July 7, 2011
The first set of sea ice stations is a wrap! Christie Wood, of Clark University, walks up the ship’s brow after finishing the collection of water samples at ICESCAPE’s third ice station on July 6, 2011. Credit: NASA/Kathryn Hansen
As we headed north to each ice station (blue dots) the average thicknesses of the ice floes steadily increased from 0.76 meters, 1.03 meters to 1.2 meters. Ecologists on board are excited by what they’re seeing. Just because a part of the ocean is covered by ice doesn’t mean that microscopic life can’t thrive!
The Healy is now heading south to hammer out more ocean stations, but we’re not out of the ice.
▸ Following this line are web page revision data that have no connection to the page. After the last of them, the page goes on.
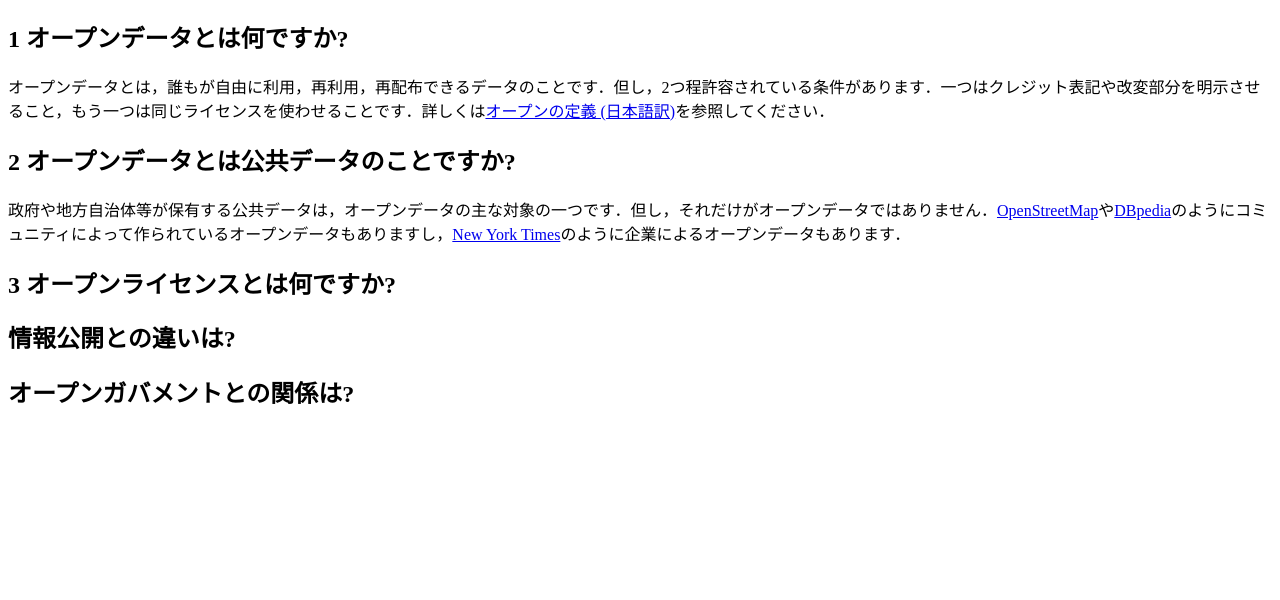
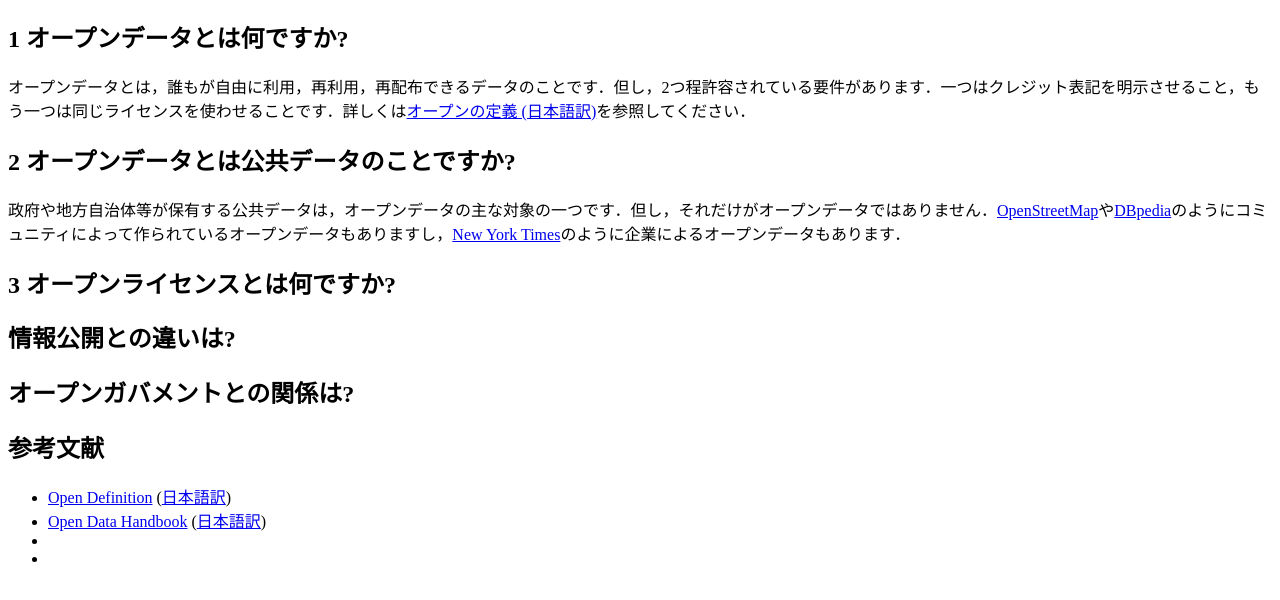
Before and after one commit to fumi/od-faq, a plain HTML site: page index.html in a window 1280 px wide. Shown: the part 70-670 px from the top of the page. Drawn offline with Linux system fonts and the light colour scheme.

Commit message:
Changed slightly

```diff
--- a/index.html
+++ b/index.html
@@ -8,7 +8,7 @@
 
     <section>
       <h2>1 オープンデータとは何ですか?</h2>
-      <p>オープンデータとは，誰もが自由に利用，再利用，再配布できるデータのことです．但し，2つ程許容されている条件があります．一つはクレジット表記や改変部分を明示させること，もう一つは同じライセンスを使わせることです．詳しくは<a href="http://opendefinition.org/od/japanese/">オープンの定義 (日本語訳)</a>を参照してください．</p>
+      <p>オープンデータとは，誰もが自由に利用，再利用，再配布できるデータのことです．但し，2つ程許容されている要件があります．一つはクレジット表記を明示させること，もう一つは同じライセンスを使わせることです．詳しくは<a href="http://opendefinition.org/od/japanese/">オープンの定義 (日本語訳)</a>を参照してください．</p>
     </section>
 
     <section>
@@ -30,5 +30,15 @@
       <h2>オープンガバメントとの関係は?</h2>
       <p></p>
     </section>
+
+    <section>
+      <h2>参考文献</h2>
+      <ul>
+        <li><a href="http://opendefinition.org">Open Definition</a> (<a href="http://opendefinition.org/od/japanese/">日本語訳</a>)</li>
+        <li><a href="http://opendatahandbook.org">Open Data Handbook</a> (<a href="http://opendatahandbook.org/ja/">日本語訳</a>)</li>
+        <li></li>
+        <li></li>
+      </ul>
+    </section>
   </body>
 </html>
```
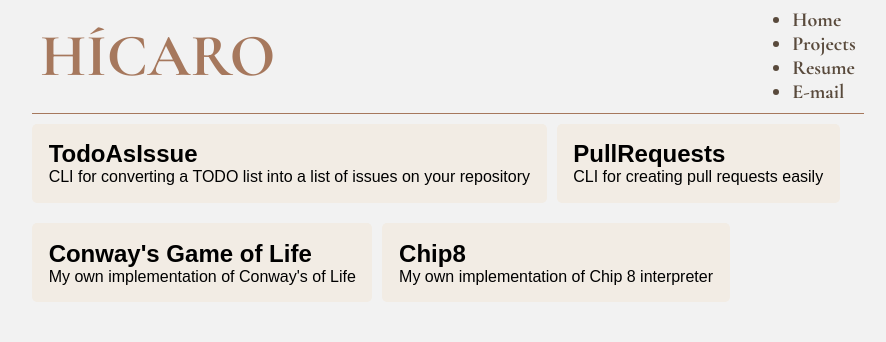
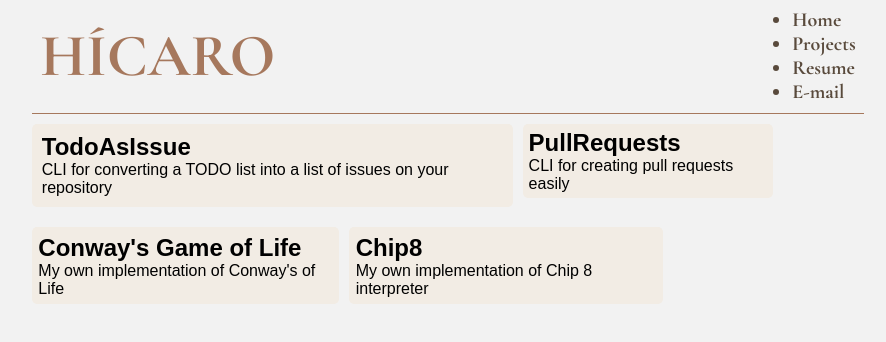
Before and after one commit to HicaroD/hicaro-blog, a React (Vite) app: page /projects in a window 1280 px wide. Shown: the top 342 px of the page, without its empty margins (192-1078 px from the left). Built offline with nearby package versions, Linux system fonts and the light colour scheme.

Commit message:
feat(#2): adding project link to each card

```diff
--- a/src/pages/Projects/index.jsx
+++ b/src/pages/Projects/index.jsx
@@ -5,10 +5,12 @@ export default function Projects() {
     return <div className="projects">
         {
             projects.map((project, index) => {
-                return <div id="project" key={index}>
-                    <h2 id="project-name">{project.title}</h2>
-                    <p>{project.description}</p>
-                </div>
+                return <a id="project-link" href={project.link} target="_blank">
+                    <div id="project" key={index}>
+                        <h2 id="project-name">{project.title}</h2>
+                        <p>{project.description}</p>
+                    </div>
+                </a>
             })
         }
     </div>;
--- a/src/pages/Projects/style.css
+++ b/src/pages/Projects/style.css
@@ -15,3 +15,8 @@
 #project:hover {
     box-shadow: 0 0 5px #D9C2A7;
 }
+
+#project-link {
+    text-decoration: #F2ECE4;
+    color: inherit;
+}
```
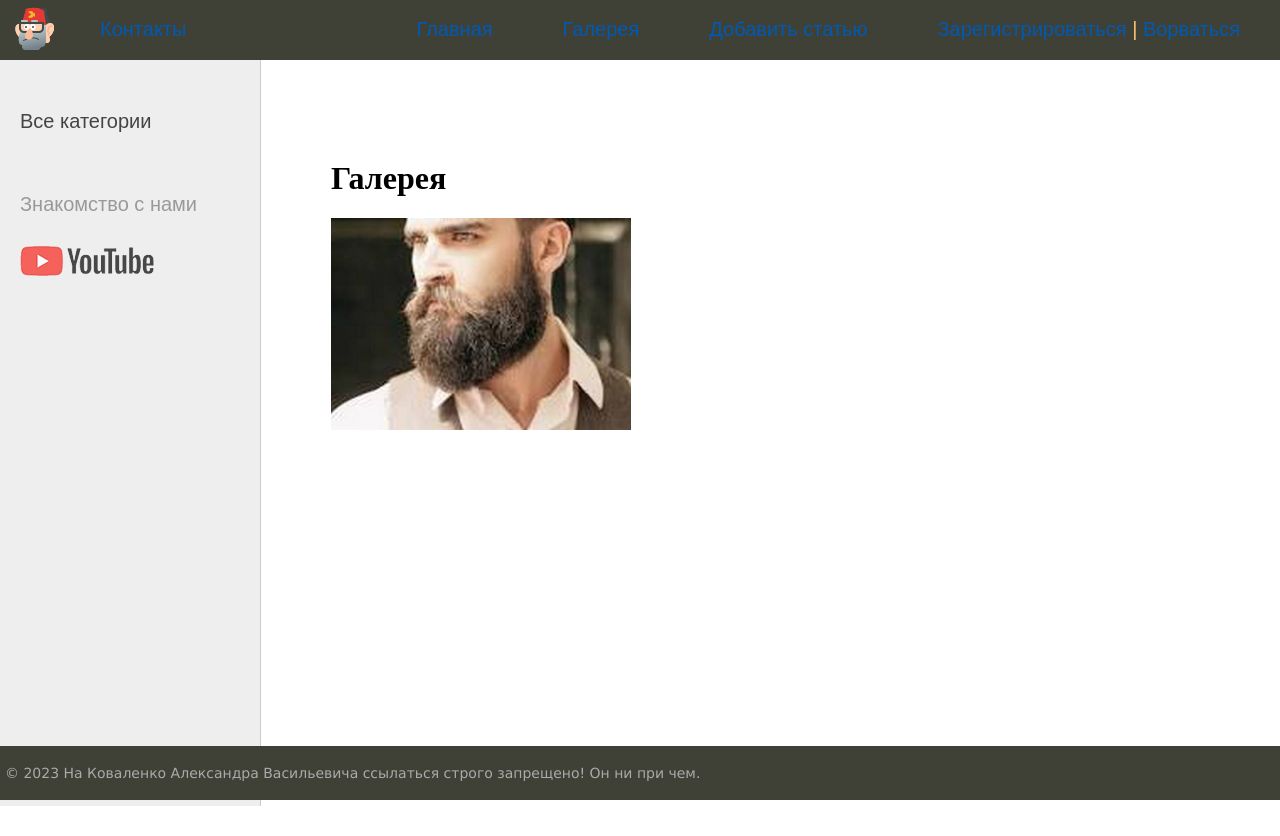
After one commit to alexandrparovoz/djangoLesson, a Django app: page /gallery/ in a window 1280 px wide. The commit adds this page. Run offline with Django 4.2, Linux system fonts and the light colour scheme.

Commit message:
My barber site

```diff
--- a/barber/urls.py
+++ b/barber/urls.py
@@ -5,7 +5,7 @@ urlpatterns = [
     path('', index, name='home'),
     path('about/', about, name='about'),
     path('addpage/', addpage, name='add_page'),
-   # path('contact/', contact, name='contact'),
+    path('gallery/', barber_gallery, name='gallery'),
     path('login/', Login.as_view(), name='login'),
     path('register/', RegisterUser.as_view(), name='register'),
     path('category/<int:cat_id>/', show_category, name='category'),
--- a/barber/views.py
+++ b/barber/views.py
@@ -95,6 +95,8 @@ class DeletePost(DeleteView):
     def get_success_url(self):
         return reverse_lazy('home')
 
+def barber_gallery(request):
+    return render(request, 'barber/gallery.html')
 
 def  pageNotFound(request, exception):
     return HttpResponseNotFound(f'<h2>Этa страница не найдена</h2>')
--- a/templates/barber/base.html
+++ b/templates/barber/base.html
@@ -18,7 +18,7 @@
 			<li><a href="{%  url 'about' %}">Контакты</a></li>
                 <li class="last"><a href="{% url 'register' %}">Зарегистрироваться</a> | <a href="{%  url 'login' %}">Ворваться</a></li>
                 <li class="last"><a href="{%  url 'add_page' %}">Добавить статью</a></li>
-                <li class="last"><a href="#">Галерея</a></li>
+                <li class="last"><a href="{% url 'gallery' %}">Галерея</a></li>
 			<li class="last"><a href="{%  url 'home' %}">Главная</a></li>
 			</ul>
 			<div class="clear"></div>
--- /dev/null
+++ b/templates/barber/gallery.html
@@ -0,0 +1,12 @@
+{% extends 'barber/base.html' %}
+{%  block title %}Галерея шевелюр{% endblock %}
+
+{% block content %}
+
+<h1>Галерея</h1>
+
+
+<p><img class="img-article-left" src="../../barber/static/barber/images/barber11.jpg"></p> <!-- с адресом беда-->
+
+
+{% endblock %}
```
Also changed, not shown: barber/static/barber/images/barber11.jpg (added), barber/static/barber/images/barber12.jpg (added), barber/static/barber/images/barber13.jpg (added).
Scientists had to wait for an opening through which they could lower the rosette/CTD device. Credit: Gert van Dijken/Stanford University
The rosette/CTD device, which collects water samples and measures its physical properties, has been recently turning up high concentrations of chlorophyll peaking close to the surface and decreasing at depth. We’ll continue collecting ocean ecology, chemistry and optics information through the rest of the week and possibly start another series of ice stations by Sunday.
In the meantime, ever wonder what scientists on board do with their limited downtime? Courtney Schatzman of Scripps Institution of Oceanography (left) and Alessandra Santiago of Stanford University (right), practice for ICESCAPE’s first non-annual cribbage tournament!
Ship Position at 2011/07/07 23:46:50
Long: 167 15.405 W Lat: 73 7.932 N